[Material shown Boundary: Start]

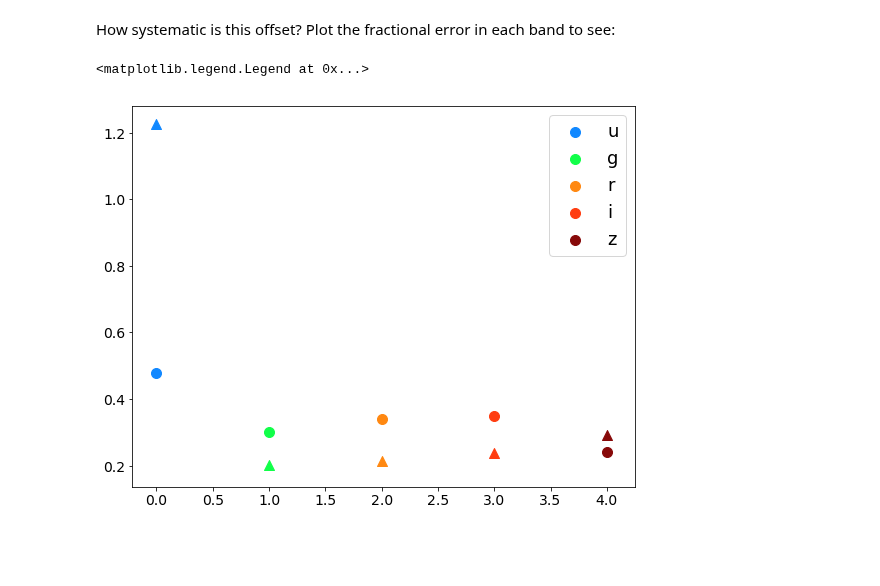
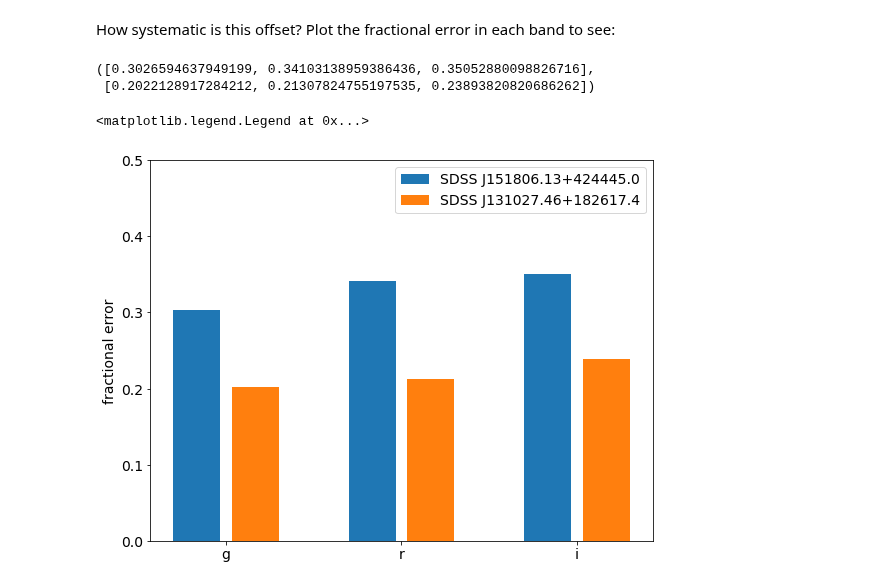
Before and after one commit to tcjansen/GSoC, a Jupyter notebook: empirical_photometry.ipynb, the cells around one changed output. Cells and saved outputs as stored; diff of their text form; code cells hidden in the pictures; blank space fills up the shorter version.

```diff
--- a/empirical_photometry.ipynb
+++ b/empirical_photometry.ipynb
@@ -254,25 +240,25 @@ plt.legend(prop={'size': 18})
 # %% [markdown]
 How systematic is this offset? Plot the fractional error in each band to see:
-# %%
-fig = plt.figure(figsize=(9, 7))
-
-x = range(5)
-y = 1 + np.zeros(5)
-
-colors=['#1188FF', '#11FF49', '#FF8811', '#FF3D11', '#870909']
-i = 0
-for band in sdss_bands:
-    fraction_offset = abs(sdss_fluxes[band] - fluxes[band]) / sdss_fluxes[band]
-    fraction_offset2 = abs(sdss_fluxes2[band] - fluxes2[band]) / sdss_fluxes2[band]
-
-    plt.scatter(x[i], fraction_offset,
-                s=100, label=band, marker='o', color=colors[i])
-    plt.scatter(x[i], fraction_offset2,
-                s=100, marker='^', color=colors[i])
-
-    i += 1  # to change the color
-
-plt.legend(prop={'size': 18})
-# %% [output]
-<matplotlib.legend.Legend at 0x...>
-[figure, removed]
+# %%
+fraction_offsets = [(abs(sdss_fluxes[band] - fluxes[band]) / sdss_fluxes[band]).value[0] for band in sdss_bands]
+fraction_offsets2 = [(abs(sdss_fluxes2[band] - fluxes2[band]) / sdss_fluxes2[band]).value[0] for band in sdss_bands]
+
+fraction_offsets, fraction_offsets2
+# %% [output]
+([0.3026594637949199, 0.34103138959386436, 0.35052880098826716],
+ [0.2022128917284212, 0.21307824755197535, 0.23893820820686262])
+# %%
+fig = plt.figure(figsize=(9, 7))
+
+bar_pos = np.arange(len(sdss_bands)) * 3
+
+plt.bar(bar_pos - 0.5, fraction_offsets, align='center', label='SDSS J151806.13+424445.0')
+plt.bar(bar_pos + 0.5, fraction_offsets2, align='center', label='SDSS J131027.46+182617.4')
+
+plt.xticks(bar_pos, sdss_bands)
+plt.ylabel('fractional error')
+plt.ylim(0, 0.5)
+plt.legend()
+# %% [output]
+<matplotlib.legend.Legend at 0x...>
+[figure, added]
```
Also changed, not shown: parts of 8 cells of this notebook.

[Material shown Boundary: End]

Filter the entries down to the lines that include the string "ipynb".

• _The answer_:
Before and after one commit to tcjansen/GSoC, a Jupyter notebook: empirical_photometry.ipynb, the cells around one changed output. Cells and saved outputs as stored; diff of their text form; code cells hidden in the pictures; blank space fills up the shorter version.
--- a/empirical_photometry.ipynb
+++ b/empirical_photometry.ipynb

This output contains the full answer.